Embrace the heat
You're probably thinking summer and good do NOT go together. Well, they do. And it's for good reason. This season is best for harvesting rain in the UAE, and the National Centre for Meteorology and Seismology runs cloud seeding flights four days per week. A number that's higher than what it does in winter months.
If you don't know much about cloud seeding...
It is basically a form of weather modification. The idea is to change the amount or type of precipitation that falls from clouds (increase rain or snow). This is done by dispersing substances into the air that serve as cloud condensation, and they alter the microphysical processes within the cloud.
UAE started cloud seeding in the 1990s

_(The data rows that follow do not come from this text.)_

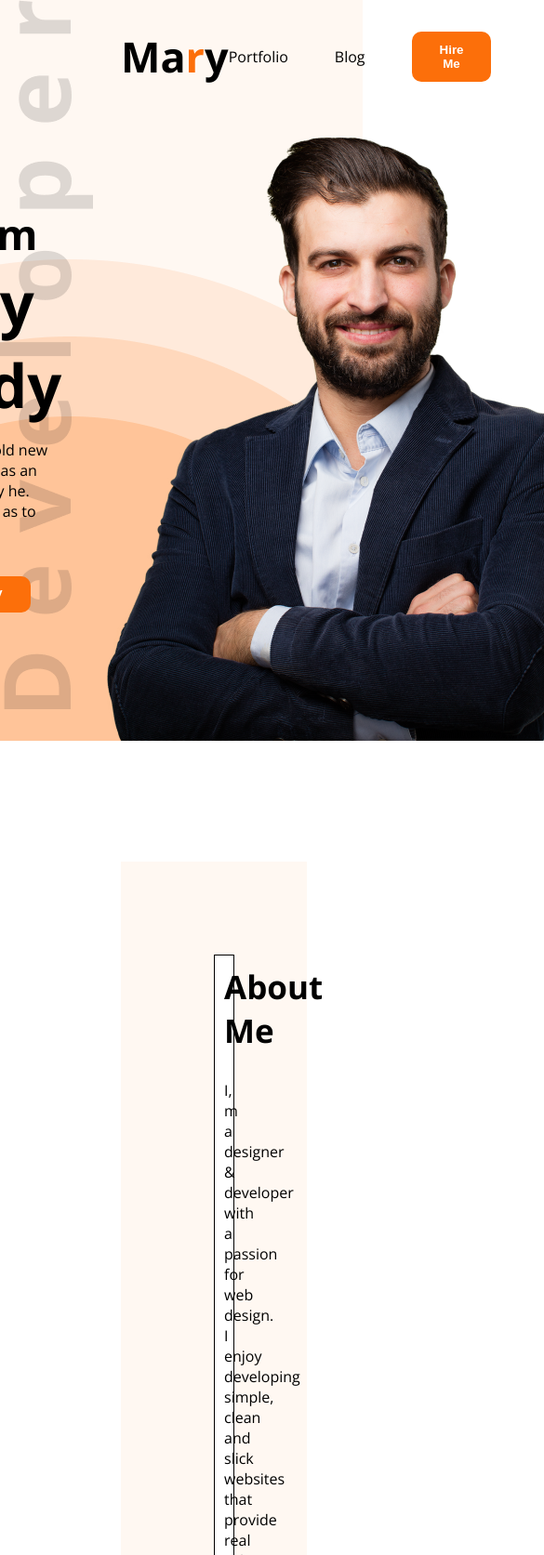
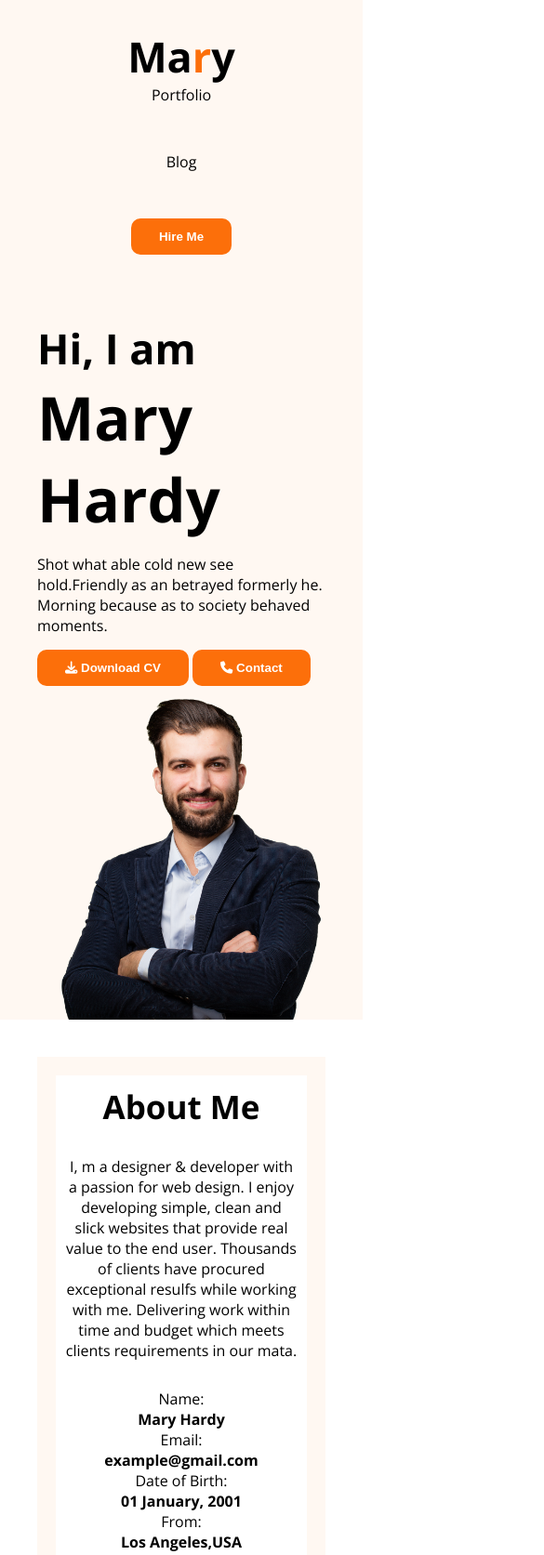
Before and after one commit to mondalnayan007/portfolio-website, a plain HTML site: page index.html in a window 390 px wide. Shown: the top 1673 px of the page at 93% size, 585 px wide, since content can reach past the window. Drawn offline with nearby package versions, Linux system fonts and the light colour scheme.

Commit message:
website is responsive for mobile device

```diff
--- a/style.css
+++ b/style.css
@@ -87,7 +87,7 @@ header{
 .about{
     background-color: white;
     padding: 10px;
-    border: 1px solid black;
+
 }
 .about h3{
     font-size: 35px;
@@ -193,3 +193,34 @@ footer input[type="text"],footer input[type="email"] ,footer textarea{
     margin-bottom: 24px;
     border: none;
 }
+
+
+
+
+/* Responsive design */
+
+@media screen and (max-width:576px){
+
+    .menu ul,.navbar,.skills,.resume-container,.lower,.hero{
+        flex-direction: column;
+    }
+    header{
+        background-image: none;
+    }
+    .hero img{
+        width: 100%;
+    }
+    footer,.about-section{
+        padding: 20px;
+    }
+    .about-section,.skill,.hero,.skills{
+        margin: 40px;
+    }
+    .footer-section{
+        flex-direction: column;
+    }
+    .footer-column{
+        width: 100%;
+    }
+
+}
```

It generally happens in the mountainous areas in the north of the country. The government is looking into cloud seeding as an alternative to desalination plants which are harmful to the environment and expensive. Though, currently these plants are becoming the major source of water in the UAE.
So why is summer a good time for this?
Sufian Farrah, meteorologist and cloud seeding expert at the centre, explains, "It's because in summer months the monsoon drafts, which traps moisture into the atmosphere".
How does the process work?
The centre has set up 74 automatic weather stations across the country. They measure the elements that are important to cloud seeding - weather conditions, atmospheric pressure, wind direction and speed and global solar radiation. Plus they have a second generation satellite that watches and monitors the region's air mass, fog, storms and thunderstorms.
Once a 'good' cloud is found, their Beach Craft King Air C 90 airplane is sent out to seed the cloud, where the pilot releases flares at its base containing salts. In 15-20 minutes, the reaction to the salts is produced and it starts to rain.
This video should explain it
Since its start 16 years ago, dusty areas have seen an increase of rainfall by 10 to 15%. On the other hand cleaner areas have seen an increase of rainfall from cloud seeding by 30 to 35%.